Angel Hernandez, Staff Writer

In 2017, the students of Akins High School were given a Chromebook to improve student learning by providing a device to access assignments posted on the district’s online learning platform.

Students had to sign a contract to ensure that they will respect the device and not do anything inappropriate or use it for something else other than school learning or studying.

However, one feature that students may not be aware of is that the district also has an automatic monitoring system that flags online searches that students make, targeting words that involve self-harm or harming others. If a student searches for self-harm related keywords on these district-provided Chromebooks — even at home — it could trigger a welfare safety check from law enforcement, a counselor or an assistant principal.

If you have read the district’s “acceptable use policy” closely, this would likely not be a surprise, but some students have accidentally triggered these kinds of safety checks while researching school projects or as a joke.

The Austin school district is required by the Children’s Internet Protection Act (CIPA) to install these kinds of monitoring programs to provide guardrails to keep students safe. The companies that provide these services believe that this kind of monitoring can prevent harm and save lives in an age when mass school-shootings and student suicides prompted by cyberbullying seem to be on the rise.

However, some privacy and free speech advocates are concerned that these programs go too far. In an article published online by Quartz, Girard Kelly, the director of privacy review at Common Sense Media, said that good-faith safety efforts keep increasing the level of monitoring “until you have a sort of surveillance state in the classroom.”

Some critics believe this kind of digital surveillance might have a chilling effect on students’ freedom of expression. In other words, if students know they’re being monitored, they might censor themselves from speaking their minds.

While many students may be unaware that this kind of tracking is taking place, eventually some will find out when more reports of safety checks. Districts like Austin ISD require parents to sign blanket consent agreements to use technology in the classroom. For example, the district’s Chromebook guidelines state that “Electronic mail transmissions and other use of the electronic communications shall not be considered confidential and may be monitored at any time by designated staff to ensure appropriate use for educational or administrative purposes.” This goes for personal devices using the district’s network at school, as well.

To prevent students from getting off-task, teachers have the option to use GoGuardian, which lets teachers monitor our Chromebooks. For example, it allows teachers to close browser tabs, lock devices, review a browser history. Students I know have had mixed opinions about being monitored by the district. In my opinion, I feel like the school should continue monitoring the usage of Chromebooks and other school computers. Students should keep in mind that these
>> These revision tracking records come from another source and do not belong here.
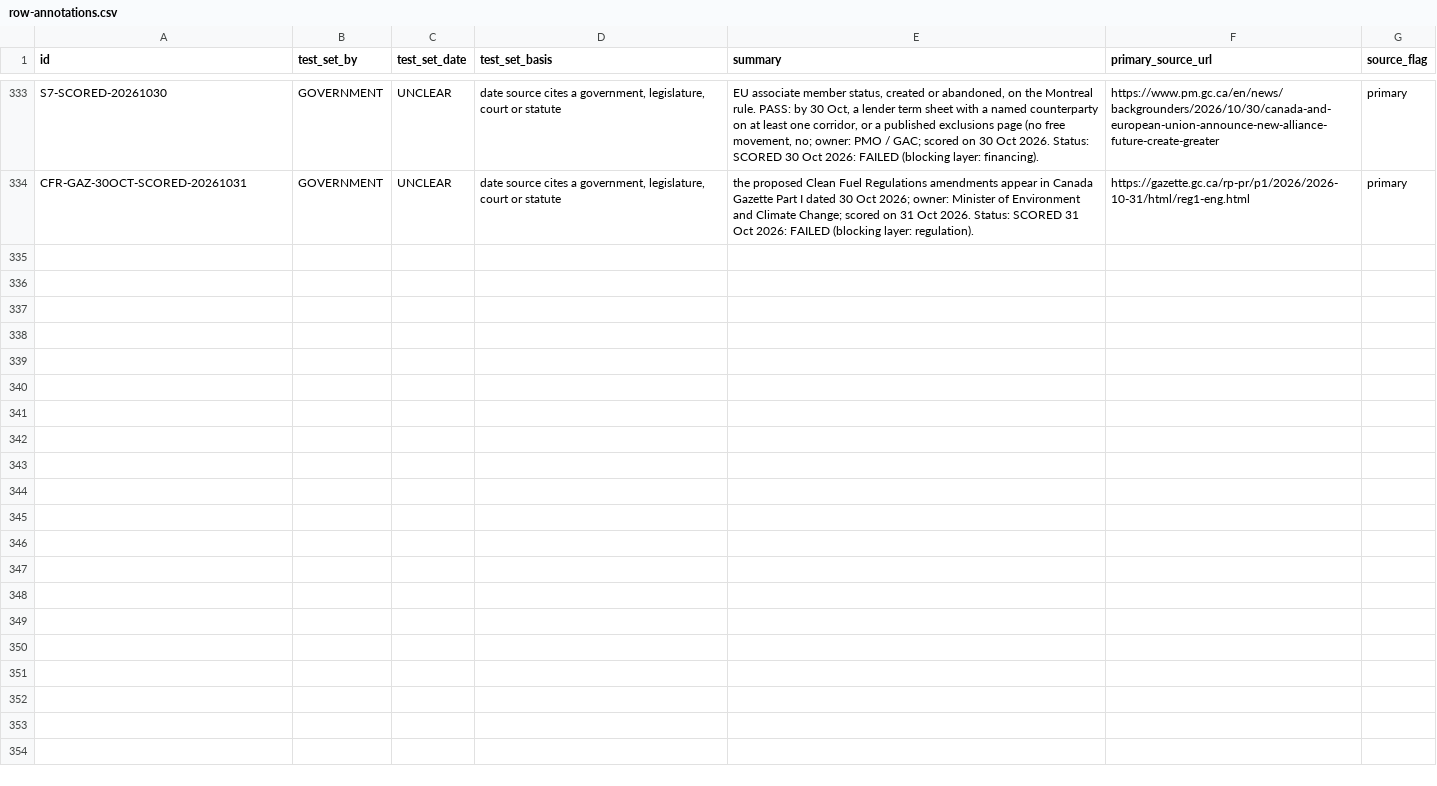
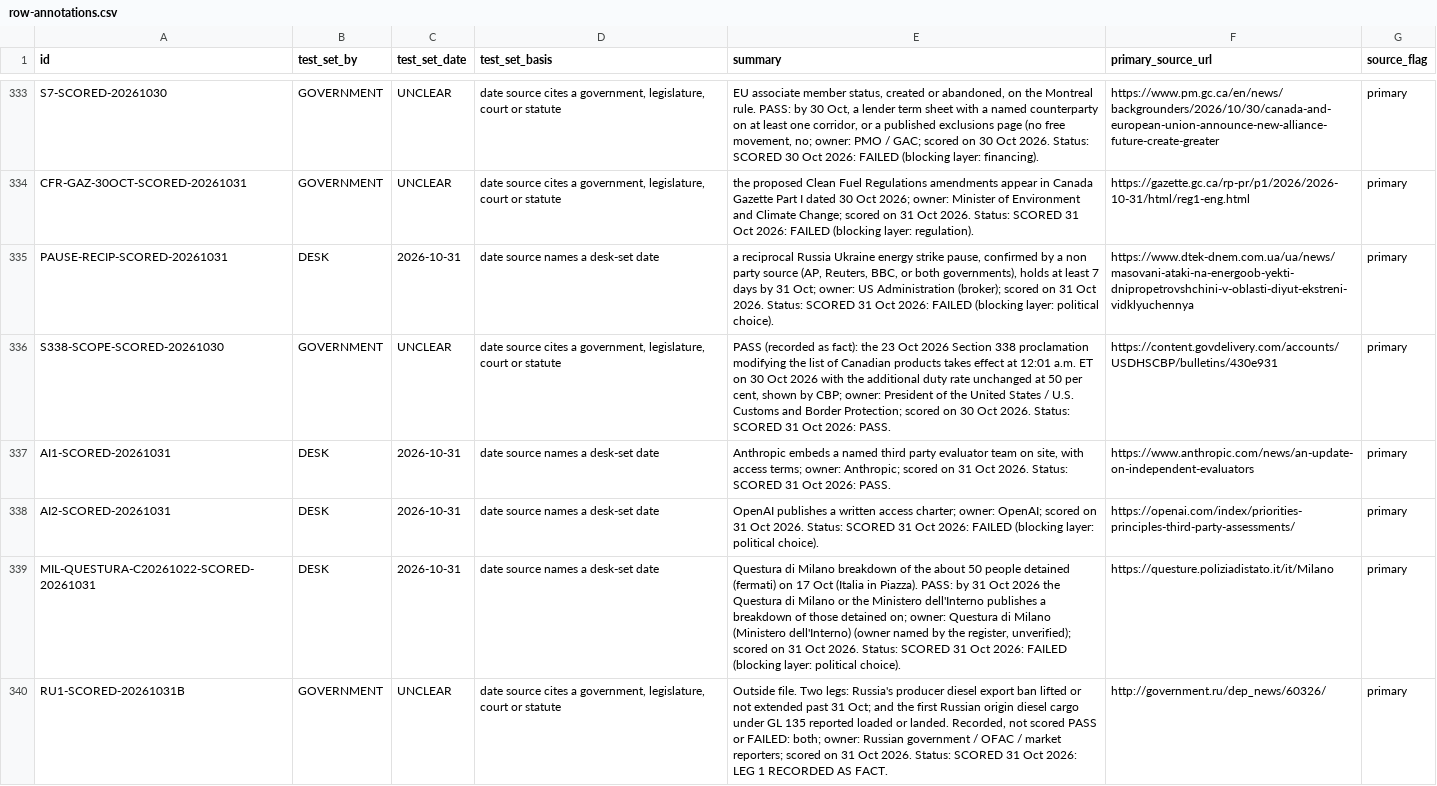
Before and after one commit to Citizenheldrecord/register, a CSV file: data/row-annotations.csv, drawn as a sheet; only a part is shown, gaps mark what is left out.

```diff
--- a/data/row-annotations.csv
+++ b/data/row-annotations.csv
@@ -334 +334,7 @@ S7-SCORED-20261030,GOVERNMENT,UNCLEAR,"date source cites a government, legislatu
 CFR-GAZ-30OCT-SCORED-20261031,GOVERNMENT,UNCLEAR,"date source cites a government, legislature, court or statute",the proposed Clean Fuel Regulations amendments appear in Canada Gazette Part I dated 30 Oct 2026; owner: Minister of Environment and Climate Change; scored on 31 Oct 2026. Status: SCORED 31 Oct 2026: FAILED (blocking layer: regulation).,https://gazette.gc.ca/rp-pr/p1/2026/2026-10-31/html/reg1-eng.html,primary
+PAUSE-RECIP-SCORED-20261031,DESK,2026-10-31,date source names a desk-set date,"a reciprocal Russia Ukraine energy strike pause, confirmed by a non party source (AP, Reuters, BBC, or both governments), holds at least 7 days by 31 Oct; owner: US Administration (broker); scored on 31 Oct 2026. Status: SCORED 31 Oct 2026: FAILED (blocking layer: political choice).",https://www.dtek-dnem.com.ua/ua/news/masovani-ataki-na-energoob-yekti-dnipropetrovshchini-v-oblasti-diyut-ekstreni-vidklyuchennya,primary
+S338-SCOPE-SCORED-20261030,GOVERNMENT,UNCLEAR,"date source cites a government, legislature, court or statute","PASS (recorded as fact): the 23 Oct 2026 Section 338 proclamation modifying the list of Canadian products takes effect at 12:01 a.m. ET on 30 Oct 2026 with the additional duty rate unchanged at 50 per cent, shown by CBP; owner: President of the United States / U.S. Customs and Border Protection; scored on 30 Oct 2026. Status: SCORED 31 Oct 2026: PASS.",https://content.govdelivery.com/accounts/USDHSCBP/bulletins/430e931,primary
+AI1-SCORED-20261031,DESK,2026-10-31,date source names a desk-set date,"Anthropic embeds a named third party evaluator team on site, with access terms; owner: Anthropic; scored on 31 Oct 2026. Status: SCORED 31 Oct 2026: PASS.",https://www.anthropic.com/news/an-update-on-independent-evaluators,primary
+AI2-SCORED-20261031,DESK,2026-10-31,date source names a desk-set date,OpenAI publishes a written access charter; owner: OpenAI; scored on 31 Oct 2026. Status: SCORED 31 Oct 2026: FAILED (blocking layer: political choice).,https://openai.com/index/priorities-principles-third-party-assessments/,primary
+MIL-QUESTURA-C20261022-SCORED-20261031,DESK,2026-10-31,date source names a desk-set date,"Questura di Milano breakdown of the about 50 people detained (fermati) on 17 Oct (Italia in Piazza). PASS: by 31 Oct 2026 the Questura di Milano or the Ministero dell'Interno publishes a breakdown of those detained on; owner: Questura di Milano (Ministero dell'Interno) (owner named by the register, unverified); scored on 31 Oct 2026. Status: SCORED 31 Oct 2026: FAILED (blocking layer: political choice).",https://questure.poliziadistato.it/it/Milano,primary
+RU1-SCORED-20261031B,GOVERNMENT,UNCLEAR,"date source cites a government, legislature, court or statute","Outside file. Two legs: Russia's producer diesel export ban lifted or not extended past 31 Oct; and the first Russian origin diesel cargo under GL 135 reported loaded or landed. Recorded, not scored PASS or FAILED: both; owner: Russian government / OFAC / market reporters; scored on 31 Oct 2026. Status: SCORED 31 Oct 2026: LEG 1 RECORDED AS FACT.",http://government.ru/dep_news/60326/,primary
```
Also changed, not shown: data/essay-links.csv, data/failure-log.csv, 24 other files.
Considering the fact the Chromebooks belong to the district, it seems only right that they should be able to monitor what students are doing on them. It is the school district’s property and the administrators should be protective about what students search and do on the Chromebooks and school computers.